"I would not frame this $10,000 degree challenge as a cost-efficiency measure for higher education," said Dom Chavez, director of the Texas Higher Education Coordination Board. "It's a cost-efficiency measure for students and parents."
Chavez added that as online learning gains traction and competency-based assessments get students out of the classroom more quickly, officials may begin to bend the cost curve in higher education. But he acknowledged that "we may never get there."
Hurley also questioned the quality and marketplace credibility of such a comparatively cheap degree. He pointed to the public perception that a high-quality education is a financial investment, and expressed concerns that potential employers might look at a $10,000 degree as a second-rate education.
"I think that the universities would really have to go out of their way and their graduates would really have to go out of their way to clearly communicate to the employer community that the quality of the degree" is not compromised, Hurley said, adding that employers recognize that "you get what you pay for."
But some argue that a college degree is no longer worth as much as it once was. A May 2012 study from the Pew Research Center showed that 57 percent of Americans say colleges fail to provide students with good value for money spent, and 75 percent say college is too expensive for most Americans to afford. Another recent study that surveyed traditional college students across the country found that after four full years of college, 36 percent of students showed little to no increase in critical-thinking skills.
While the Pew study also pointed out that, despite cost concerns, graduates do see a payoff--adults with degrees believe they earn $20,000 a year more because of it, and 86 percent say their schooling has been a good investment--Thomas Lindsay, director of the Texas Public Policy Foundation's Center for Higher Education, emphasized that a degree does not go as far in today's job market.
"I think the market has decided, and parents and students have decided, that a college degree is for the most part overvalued," Lindsay said. "What we're getting both in terms of job skills and learning, what you're giving us isn't worth more than $10,000."
The approach that could gain the most traction is one geared toward graduating students with degrees that meet specific needs in the regional labor market. Texas A&M University (San Antonio), for instance, this fall began offering a bachelor's degree in information technology with an emphasis on information security for just $10,026. Students who achieve this degree will graduate into the San Antonio region's booming military and homeland-security industry.
Such degrees are "highly aligned with regional state workforce needs," Chavez said, adding that education officials try to identify key components of the regional market and tailor their programs toward employers' needs. This way, students who graduate from these programs are more likely to get a local job in a field relevant to their degree.
But if universities do not implement significant cost-efficiency measures, these types of programs may not be sustainable in the long run, according to the College Board's Jennifer Ma. Despite a push by several states' governors--including Perry and Florida Gov. Rick Scott--to freeze in-state tuition rates, if state appropriations for education decrease, universities must hike costs to cover the budget gap.

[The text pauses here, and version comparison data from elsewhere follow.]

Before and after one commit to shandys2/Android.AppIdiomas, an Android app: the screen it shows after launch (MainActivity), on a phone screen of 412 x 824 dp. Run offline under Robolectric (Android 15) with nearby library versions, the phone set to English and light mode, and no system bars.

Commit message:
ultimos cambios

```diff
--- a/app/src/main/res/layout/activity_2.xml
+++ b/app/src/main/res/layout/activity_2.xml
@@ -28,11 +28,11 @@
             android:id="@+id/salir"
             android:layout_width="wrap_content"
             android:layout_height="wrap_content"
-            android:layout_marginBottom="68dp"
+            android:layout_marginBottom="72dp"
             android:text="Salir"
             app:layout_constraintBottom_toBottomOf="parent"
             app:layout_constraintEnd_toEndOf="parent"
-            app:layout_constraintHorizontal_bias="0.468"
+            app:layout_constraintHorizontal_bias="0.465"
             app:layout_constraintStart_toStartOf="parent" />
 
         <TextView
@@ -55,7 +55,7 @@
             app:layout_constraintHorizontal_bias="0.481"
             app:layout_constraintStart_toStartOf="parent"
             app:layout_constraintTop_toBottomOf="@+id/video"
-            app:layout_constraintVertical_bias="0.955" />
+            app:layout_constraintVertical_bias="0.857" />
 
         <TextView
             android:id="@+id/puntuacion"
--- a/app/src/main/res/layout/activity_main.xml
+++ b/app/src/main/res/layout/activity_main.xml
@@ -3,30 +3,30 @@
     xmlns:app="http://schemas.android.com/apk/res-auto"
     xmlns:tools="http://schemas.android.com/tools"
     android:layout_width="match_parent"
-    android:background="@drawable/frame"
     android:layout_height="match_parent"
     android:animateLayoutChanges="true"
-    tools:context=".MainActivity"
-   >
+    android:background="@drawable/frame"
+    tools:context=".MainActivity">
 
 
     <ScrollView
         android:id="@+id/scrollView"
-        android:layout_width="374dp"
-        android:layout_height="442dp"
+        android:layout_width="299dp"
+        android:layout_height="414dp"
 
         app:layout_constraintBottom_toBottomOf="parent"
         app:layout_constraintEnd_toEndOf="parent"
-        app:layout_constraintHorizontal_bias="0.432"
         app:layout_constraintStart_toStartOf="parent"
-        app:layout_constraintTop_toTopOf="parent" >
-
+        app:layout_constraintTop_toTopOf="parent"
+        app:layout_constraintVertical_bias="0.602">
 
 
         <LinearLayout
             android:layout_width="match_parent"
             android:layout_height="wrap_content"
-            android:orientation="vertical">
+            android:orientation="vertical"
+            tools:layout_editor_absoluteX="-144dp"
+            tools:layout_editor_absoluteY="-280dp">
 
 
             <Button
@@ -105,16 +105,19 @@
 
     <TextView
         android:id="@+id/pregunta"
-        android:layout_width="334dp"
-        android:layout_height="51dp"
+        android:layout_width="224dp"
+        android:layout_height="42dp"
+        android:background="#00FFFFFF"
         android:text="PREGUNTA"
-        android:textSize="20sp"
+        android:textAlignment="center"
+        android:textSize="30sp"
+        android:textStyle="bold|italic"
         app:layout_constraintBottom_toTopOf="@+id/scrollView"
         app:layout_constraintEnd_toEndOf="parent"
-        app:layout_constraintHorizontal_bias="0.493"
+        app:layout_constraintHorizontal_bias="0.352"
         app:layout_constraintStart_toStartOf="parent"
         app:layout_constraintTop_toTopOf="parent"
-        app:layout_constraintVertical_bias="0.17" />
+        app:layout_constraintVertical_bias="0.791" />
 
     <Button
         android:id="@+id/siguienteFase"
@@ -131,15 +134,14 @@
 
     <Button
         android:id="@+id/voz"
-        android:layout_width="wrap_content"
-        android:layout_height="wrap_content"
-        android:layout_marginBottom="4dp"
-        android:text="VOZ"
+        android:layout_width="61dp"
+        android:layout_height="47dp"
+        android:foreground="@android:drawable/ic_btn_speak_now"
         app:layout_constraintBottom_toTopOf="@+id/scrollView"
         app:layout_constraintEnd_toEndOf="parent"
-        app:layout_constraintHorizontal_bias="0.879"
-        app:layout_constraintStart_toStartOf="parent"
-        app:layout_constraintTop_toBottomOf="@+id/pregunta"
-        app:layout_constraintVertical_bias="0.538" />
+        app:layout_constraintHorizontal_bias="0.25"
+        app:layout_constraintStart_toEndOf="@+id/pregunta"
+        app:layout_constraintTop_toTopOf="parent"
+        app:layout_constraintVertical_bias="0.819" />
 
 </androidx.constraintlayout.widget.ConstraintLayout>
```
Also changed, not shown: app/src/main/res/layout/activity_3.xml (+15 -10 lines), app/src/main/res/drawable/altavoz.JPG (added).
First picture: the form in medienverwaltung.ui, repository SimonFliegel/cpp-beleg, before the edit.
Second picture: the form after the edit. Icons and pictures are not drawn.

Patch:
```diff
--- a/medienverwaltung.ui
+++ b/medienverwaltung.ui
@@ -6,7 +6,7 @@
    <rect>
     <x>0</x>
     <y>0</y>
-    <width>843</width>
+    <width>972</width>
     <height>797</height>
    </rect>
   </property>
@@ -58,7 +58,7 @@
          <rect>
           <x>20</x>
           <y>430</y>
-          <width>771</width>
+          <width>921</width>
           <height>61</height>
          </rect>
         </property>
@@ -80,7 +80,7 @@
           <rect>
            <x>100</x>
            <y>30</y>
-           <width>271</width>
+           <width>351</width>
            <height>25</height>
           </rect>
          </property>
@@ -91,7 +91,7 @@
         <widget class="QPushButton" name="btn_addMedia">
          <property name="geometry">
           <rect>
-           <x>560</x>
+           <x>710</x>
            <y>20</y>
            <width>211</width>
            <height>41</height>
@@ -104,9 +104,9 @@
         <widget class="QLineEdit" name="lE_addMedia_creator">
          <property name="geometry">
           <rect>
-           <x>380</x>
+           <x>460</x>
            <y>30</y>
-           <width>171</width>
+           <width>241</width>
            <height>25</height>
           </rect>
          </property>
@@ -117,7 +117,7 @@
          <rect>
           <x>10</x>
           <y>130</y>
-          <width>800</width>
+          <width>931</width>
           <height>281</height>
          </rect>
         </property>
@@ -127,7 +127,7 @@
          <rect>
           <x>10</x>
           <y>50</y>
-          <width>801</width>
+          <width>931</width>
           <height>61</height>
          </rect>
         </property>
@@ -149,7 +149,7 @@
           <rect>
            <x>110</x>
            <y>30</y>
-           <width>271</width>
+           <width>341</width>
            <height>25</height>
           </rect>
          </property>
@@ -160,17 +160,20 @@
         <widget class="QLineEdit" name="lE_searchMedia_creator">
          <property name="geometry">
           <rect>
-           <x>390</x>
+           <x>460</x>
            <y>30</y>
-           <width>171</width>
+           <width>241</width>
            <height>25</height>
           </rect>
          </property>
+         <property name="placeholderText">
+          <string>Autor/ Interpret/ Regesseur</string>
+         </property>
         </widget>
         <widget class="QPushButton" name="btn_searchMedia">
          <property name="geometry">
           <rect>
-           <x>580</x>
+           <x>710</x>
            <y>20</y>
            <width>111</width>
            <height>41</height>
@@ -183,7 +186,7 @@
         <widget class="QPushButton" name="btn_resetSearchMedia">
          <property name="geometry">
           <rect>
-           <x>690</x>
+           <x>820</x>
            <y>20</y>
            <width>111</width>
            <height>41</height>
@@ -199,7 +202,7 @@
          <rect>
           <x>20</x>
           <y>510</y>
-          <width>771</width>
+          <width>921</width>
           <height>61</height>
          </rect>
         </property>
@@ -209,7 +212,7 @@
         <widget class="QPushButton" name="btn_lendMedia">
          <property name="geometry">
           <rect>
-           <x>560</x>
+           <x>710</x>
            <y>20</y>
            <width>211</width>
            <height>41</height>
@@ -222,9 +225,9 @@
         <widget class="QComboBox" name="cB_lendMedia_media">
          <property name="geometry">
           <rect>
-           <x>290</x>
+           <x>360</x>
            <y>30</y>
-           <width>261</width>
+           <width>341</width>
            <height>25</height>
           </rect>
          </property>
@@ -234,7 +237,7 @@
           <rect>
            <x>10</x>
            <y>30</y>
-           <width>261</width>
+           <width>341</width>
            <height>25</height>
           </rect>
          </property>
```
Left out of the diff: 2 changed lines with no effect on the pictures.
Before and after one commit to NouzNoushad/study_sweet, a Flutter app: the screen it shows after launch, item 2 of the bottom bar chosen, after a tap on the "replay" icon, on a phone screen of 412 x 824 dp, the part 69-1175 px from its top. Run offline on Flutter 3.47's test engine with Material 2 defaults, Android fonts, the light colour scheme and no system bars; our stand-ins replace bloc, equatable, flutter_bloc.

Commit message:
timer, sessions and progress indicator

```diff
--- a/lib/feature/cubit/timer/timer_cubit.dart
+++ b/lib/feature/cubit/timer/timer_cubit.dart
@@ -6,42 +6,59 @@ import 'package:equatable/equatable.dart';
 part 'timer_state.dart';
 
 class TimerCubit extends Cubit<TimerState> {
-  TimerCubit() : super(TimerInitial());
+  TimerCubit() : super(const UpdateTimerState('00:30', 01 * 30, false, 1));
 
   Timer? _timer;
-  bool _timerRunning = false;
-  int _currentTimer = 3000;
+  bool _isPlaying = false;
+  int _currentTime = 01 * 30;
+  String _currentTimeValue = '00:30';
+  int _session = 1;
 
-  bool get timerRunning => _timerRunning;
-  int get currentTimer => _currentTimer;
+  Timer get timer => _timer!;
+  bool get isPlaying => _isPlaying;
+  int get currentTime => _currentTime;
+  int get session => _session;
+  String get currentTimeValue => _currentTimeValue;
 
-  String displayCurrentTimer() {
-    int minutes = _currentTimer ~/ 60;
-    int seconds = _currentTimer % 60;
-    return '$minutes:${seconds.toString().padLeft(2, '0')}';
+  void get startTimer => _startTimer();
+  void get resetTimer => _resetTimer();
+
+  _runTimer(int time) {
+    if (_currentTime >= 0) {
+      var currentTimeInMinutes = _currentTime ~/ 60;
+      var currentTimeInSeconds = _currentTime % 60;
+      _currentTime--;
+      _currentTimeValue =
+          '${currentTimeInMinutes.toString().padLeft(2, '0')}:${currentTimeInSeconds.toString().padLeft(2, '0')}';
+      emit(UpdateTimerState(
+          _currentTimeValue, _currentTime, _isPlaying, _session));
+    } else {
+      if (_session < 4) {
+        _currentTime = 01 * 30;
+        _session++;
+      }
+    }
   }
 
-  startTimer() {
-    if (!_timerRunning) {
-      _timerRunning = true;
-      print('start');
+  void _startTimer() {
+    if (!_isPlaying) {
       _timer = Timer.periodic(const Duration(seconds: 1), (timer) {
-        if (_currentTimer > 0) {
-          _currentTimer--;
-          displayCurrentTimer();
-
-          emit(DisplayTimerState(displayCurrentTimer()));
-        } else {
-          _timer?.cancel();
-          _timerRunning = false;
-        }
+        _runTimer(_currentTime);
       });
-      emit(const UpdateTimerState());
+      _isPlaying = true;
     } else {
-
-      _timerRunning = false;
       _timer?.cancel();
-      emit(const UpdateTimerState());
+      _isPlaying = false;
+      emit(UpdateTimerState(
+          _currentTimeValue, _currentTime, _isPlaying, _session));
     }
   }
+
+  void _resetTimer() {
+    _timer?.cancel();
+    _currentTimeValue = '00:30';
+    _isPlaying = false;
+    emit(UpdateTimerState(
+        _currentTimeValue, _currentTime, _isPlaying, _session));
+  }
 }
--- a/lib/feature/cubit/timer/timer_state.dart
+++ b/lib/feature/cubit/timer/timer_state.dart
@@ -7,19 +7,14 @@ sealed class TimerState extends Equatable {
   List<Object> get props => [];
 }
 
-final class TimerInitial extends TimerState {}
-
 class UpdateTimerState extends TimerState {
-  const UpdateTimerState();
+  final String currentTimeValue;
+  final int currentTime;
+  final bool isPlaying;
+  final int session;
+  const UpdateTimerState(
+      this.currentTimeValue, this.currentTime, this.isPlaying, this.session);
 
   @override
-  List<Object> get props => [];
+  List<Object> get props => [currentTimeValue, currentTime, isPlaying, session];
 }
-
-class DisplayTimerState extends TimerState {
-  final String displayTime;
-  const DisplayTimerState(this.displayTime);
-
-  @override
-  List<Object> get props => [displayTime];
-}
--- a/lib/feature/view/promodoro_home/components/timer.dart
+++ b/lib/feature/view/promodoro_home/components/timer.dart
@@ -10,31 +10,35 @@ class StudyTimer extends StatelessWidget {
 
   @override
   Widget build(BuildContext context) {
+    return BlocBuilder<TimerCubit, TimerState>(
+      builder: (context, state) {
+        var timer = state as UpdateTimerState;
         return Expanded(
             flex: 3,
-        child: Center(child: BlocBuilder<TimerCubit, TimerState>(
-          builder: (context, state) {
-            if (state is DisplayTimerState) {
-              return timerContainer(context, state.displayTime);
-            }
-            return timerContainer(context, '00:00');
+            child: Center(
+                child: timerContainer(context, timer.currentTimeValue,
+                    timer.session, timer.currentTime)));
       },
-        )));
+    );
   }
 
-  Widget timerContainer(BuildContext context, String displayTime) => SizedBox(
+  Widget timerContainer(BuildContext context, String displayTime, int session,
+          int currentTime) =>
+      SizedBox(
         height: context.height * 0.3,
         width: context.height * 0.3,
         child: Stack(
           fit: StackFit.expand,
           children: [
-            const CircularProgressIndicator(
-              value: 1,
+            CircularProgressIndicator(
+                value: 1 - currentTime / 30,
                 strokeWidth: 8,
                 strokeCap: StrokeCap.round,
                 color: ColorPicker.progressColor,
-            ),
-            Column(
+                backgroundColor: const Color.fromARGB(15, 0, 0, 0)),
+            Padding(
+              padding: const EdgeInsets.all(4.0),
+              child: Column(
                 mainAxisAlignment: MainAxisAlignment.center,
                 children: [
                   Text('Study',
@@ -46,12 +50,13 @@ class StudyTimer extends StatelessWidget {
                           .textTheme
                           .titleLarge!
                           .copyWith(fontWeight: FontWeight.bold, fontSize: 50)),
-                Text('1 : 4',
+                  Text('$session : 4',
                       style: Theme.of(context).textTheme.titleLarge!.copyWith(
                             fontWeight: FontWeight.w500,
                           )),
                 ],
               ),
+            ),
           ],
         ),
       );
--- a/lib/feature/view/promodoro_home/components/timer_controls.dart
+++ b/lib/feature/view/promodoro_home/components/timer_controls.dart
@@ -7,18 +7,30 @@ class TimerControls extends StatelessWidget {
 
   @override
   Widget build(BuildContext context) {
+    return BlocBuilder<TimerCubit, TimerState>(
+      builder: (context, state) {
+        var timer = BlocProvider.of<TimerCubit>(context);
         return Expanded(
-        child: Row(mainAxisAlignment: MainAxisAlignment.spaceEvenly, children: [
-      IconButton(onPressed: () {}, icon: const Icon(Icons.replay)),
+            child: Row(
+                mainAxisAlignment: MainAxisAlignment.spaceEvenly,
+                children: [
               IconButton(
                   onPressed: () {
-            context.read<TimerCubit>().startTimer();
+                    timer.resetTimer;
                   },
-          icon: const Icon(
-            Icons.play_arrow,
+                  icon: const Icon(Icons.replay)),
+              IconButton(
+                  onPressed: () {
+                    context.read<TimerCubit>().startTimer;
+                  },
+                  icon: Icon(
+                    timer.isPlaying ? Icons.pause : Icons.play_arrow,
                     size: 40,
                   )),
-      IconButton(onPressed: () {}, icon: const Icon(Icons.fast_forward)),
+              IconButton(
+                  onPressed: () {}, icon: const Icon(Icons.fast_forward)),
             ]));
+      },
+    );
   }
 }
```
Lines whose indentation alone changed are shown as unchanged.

Instead, experts say, states should focus on getting more students to complete their degrees in a timely fashion. Perry has proposed an appropriations process called outcomes-based funding, which ties 10 percent of an institution's state funding for undergraduate education to the number of degrees it awards. Currently, less than 30 percent of students at four-year Texas institutions graduate in four years.
As for the $10,000 degree initiative, the push "has spurred continued innovation, I would say, more in terms of program delivery ... rather than how can we simply cut costs at every corner," Hurley said, adding that after seeing Texas's success, other states may begin looking at new ways to offer students a college education. "From that perspective, I think that time will tell, but [Perry's] call could spur some new ways of delivering college degrees and credentials."